When I close my eyes, I can still see it.

BEVERLY HILLS, CA - DECEMBER 01:  Basketball great Earvin 'Magic' Johnson arrives at the 23rd annual American Cinematheque show honoring Samuel L. Jackson held at Beverly Hilton Hotel on December 1, 2008 in Beverly Hills, California.  (Photo by Alberto E. Rodriguez/Getty Images)


The Sony Trinitron TV with the antenna positioned just right, is tuned in, on this night, to Game 4 of the 1987 NBA Finals.

It’s down to the last few seconds of the game, and though I’m watching in my household of four, I’m absolutely certain that I’m among the millions of Lakers fans, Celtics fans, and basketball fans in general, who are either on the edge of their seats or on their feet.

With this final, crucial possession in favor of the Lakers, who else should have the ball in his hands, but Earvin “Magic” Johnson?

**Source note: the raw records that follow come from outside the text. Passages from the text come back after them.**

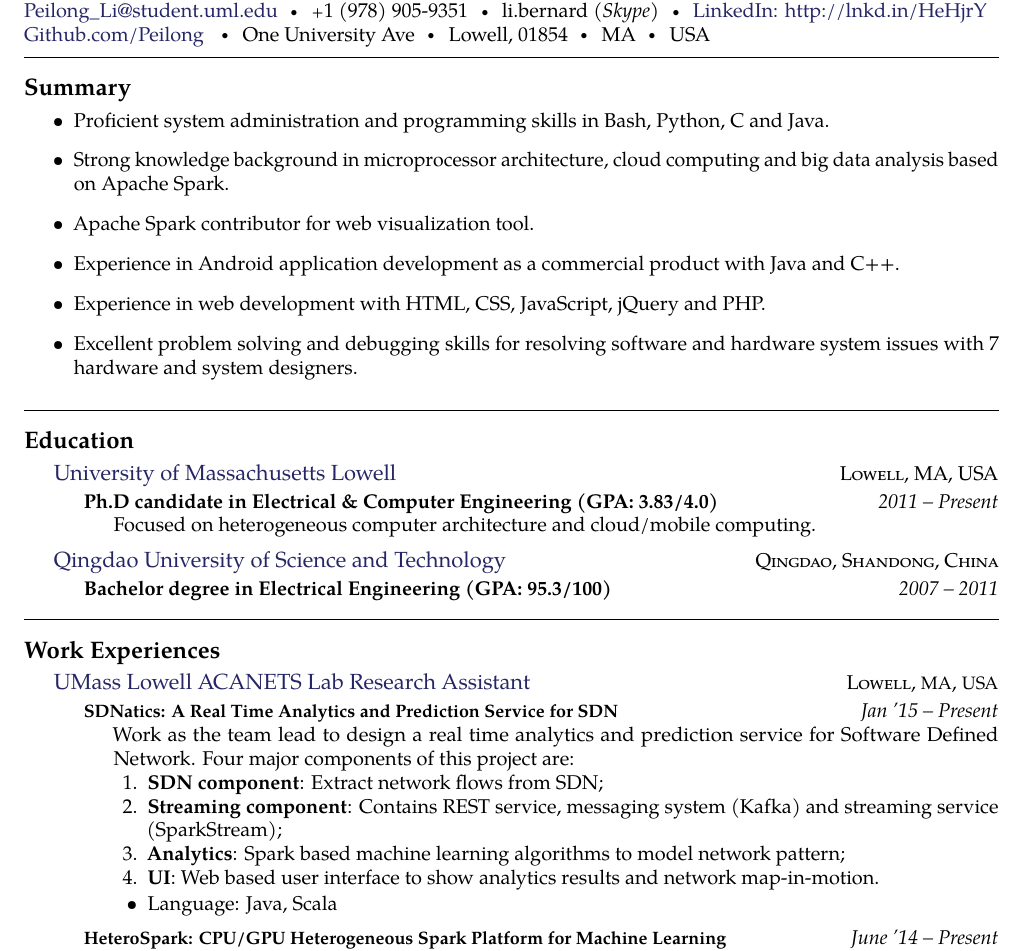
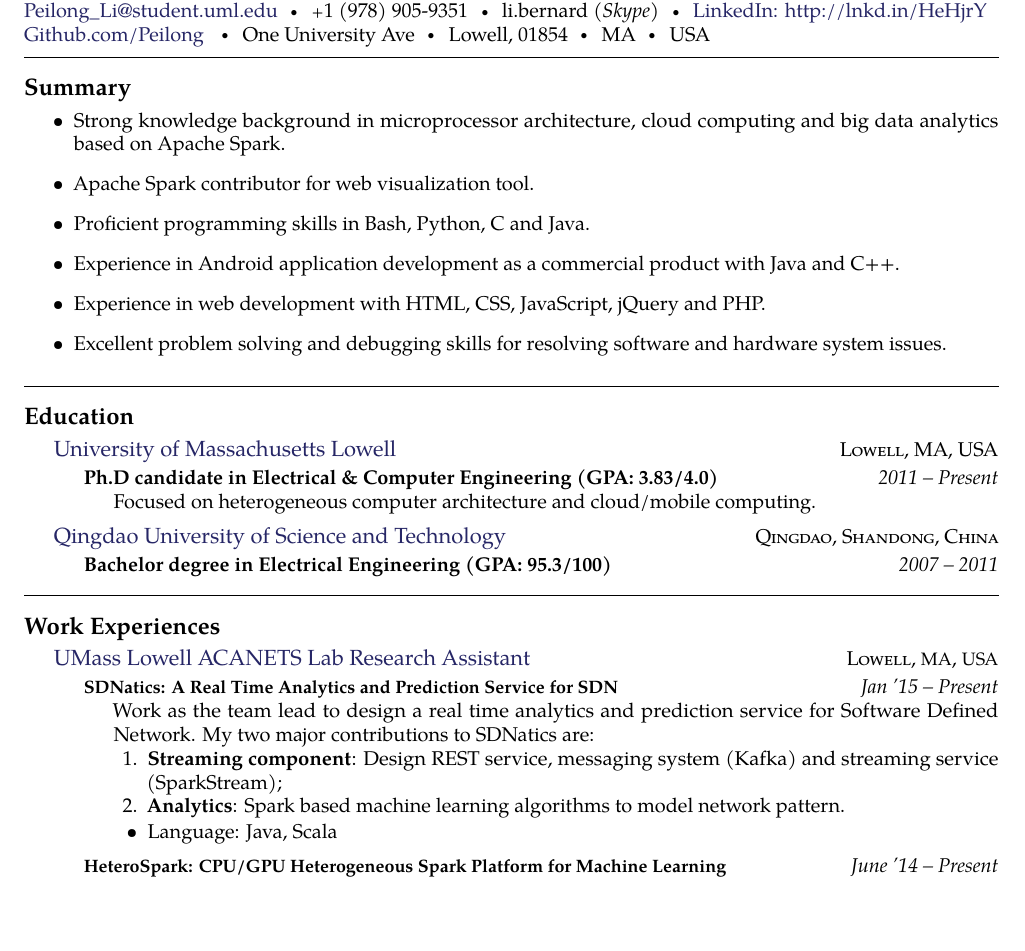
Before and after one commit to Peilong/Resume_Peilong, a LaTeX CV (Resume_Peilong.tex): part of page 1 of 3, cut so that both start at the same text, the shorter picture padded with empty space. Compiled offline with pdfLaTeX.

Commit message:
Change the summary section and SDNatics project description

```diff
--- a/Resume_Peilong.tex
+++ b/Resume_Peilong.tex
@@ -53,12 +53,12 @@ One University Ave\bull Lowell, 01854\bull MA\bull USA % Your address
 %\begin{multicols}{2}  % Start a two-column layout
 %\noindent \textit{Creative researcher with published works, a cooperative mind in team project, and a passion for delivering value by developing maintainable software.}
 \begin{itemize}
-  \item Proficient system administration and programming skills in Bash, Python, C and Java.
-  \item Strong knowledge background in microprocessor architecture, cloud computing and big data analysis based on Apache Spark.
+  \item Strong knowledge background in microprocessor architecture, cloud computing and big data analytics based on Apache Spark.
   \item Apache Spark contributor for web visualization tool.
+  \item Proficient programming skills in Bash, Python, C and Java.
   \item Experience in Android application development as a commercial product with Java and C++.
   \item Experience in web development with HTML, CSS, JavaScript, jQuery and PHP.
-  \item Excellent problem solving and debugging skills for resolving software and hardware system issues with 7 hardware and system designers.
+  \item Excellent problem solving and debugging skills for resolving software and hardware system issues.
 \end{itemize}
 %\end{multicols}
 
@@ -120,12 +120,10 @@ One University Ave\bull Lowell, 01854\bull MA\bull USA % Your address
 {\acr{SDNatics: A Real Time Analytics and Prediction Service for SDN}}
 {Jan '15 -- Present}
 {\bodytext{
-Work as the team lead to design a real time analytics and prediction service for Software Defined Network. Four major components of this project are:
+Work as the team lead to design a real time analytics and prediction service for Software Defined Network. My two major contributions to SDNatics are:
 \begin{enumerate}
-  \item \textbf{SDN component}: Extract network flows from SDN;
-  \item \textbf{Streaming component}: Contains REST service, messaging system (Kafka) and streaming service (SparkStream);
-  \item \textbf{Analytics}: Spark based machine learning algorithms to model network pattern;
-  \item \textbf{UI}: Web based user interface to show analytics results and network map-in-motion.
+  \item \textbf{Streaming component}: Design REST service, messaging system (Kafka) and streaming service (SparkStream);
+  \item \textbf{Analytics}: Spark based machine learning algorithms to model network pattern.
 \end{enumerate}
 
 \begin{itemize}
```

Had I actually been asked this, I surely would’ve thought it was a trick question.

Be honest, Celtics fan. You saw this coming, didn’t you? It was what you feared most, because you knew what determination looked like. You saw killer instinct on that very same parquet floor, every night for eight seasons (up to that point), wearing a green and white number 33 jersey.

By the time Magic floated that “junior junior skyhook” over those fingertips of Parish and McHale (which, in the moment, seemed to stretch far beyond normal human reach, like figures in an Ernie Barnes painting), your heart had to be in your throat, because you already knew that ‘mistake #1’ had been made: he was allowed to get the ball, with enough time on the clock to make a play. And now, on top of that, he makes a hesitation dribble, which gives him the sliver of daylight that he needs. Uh oh… ‘mistake #2’.

We know how it turned out; both the game and the series. And, I know it’s painful to relive it. Of course you hated Magic. Of course you hated the Lakers. Not just at that moment, but for as long as the rivalry continued between Magic, Bird, and their respective teams. Magic was ‘the face’ of the Lakers, much like Bird was for the C’s, so you could truly say that, to the core, the Lakers were “his team.” For that reason, it was easy for Boston fans to focus their collective ire and green-tinted venom on Johnson whenever the two rivals squared off.

Next: From Hatred Grows Respect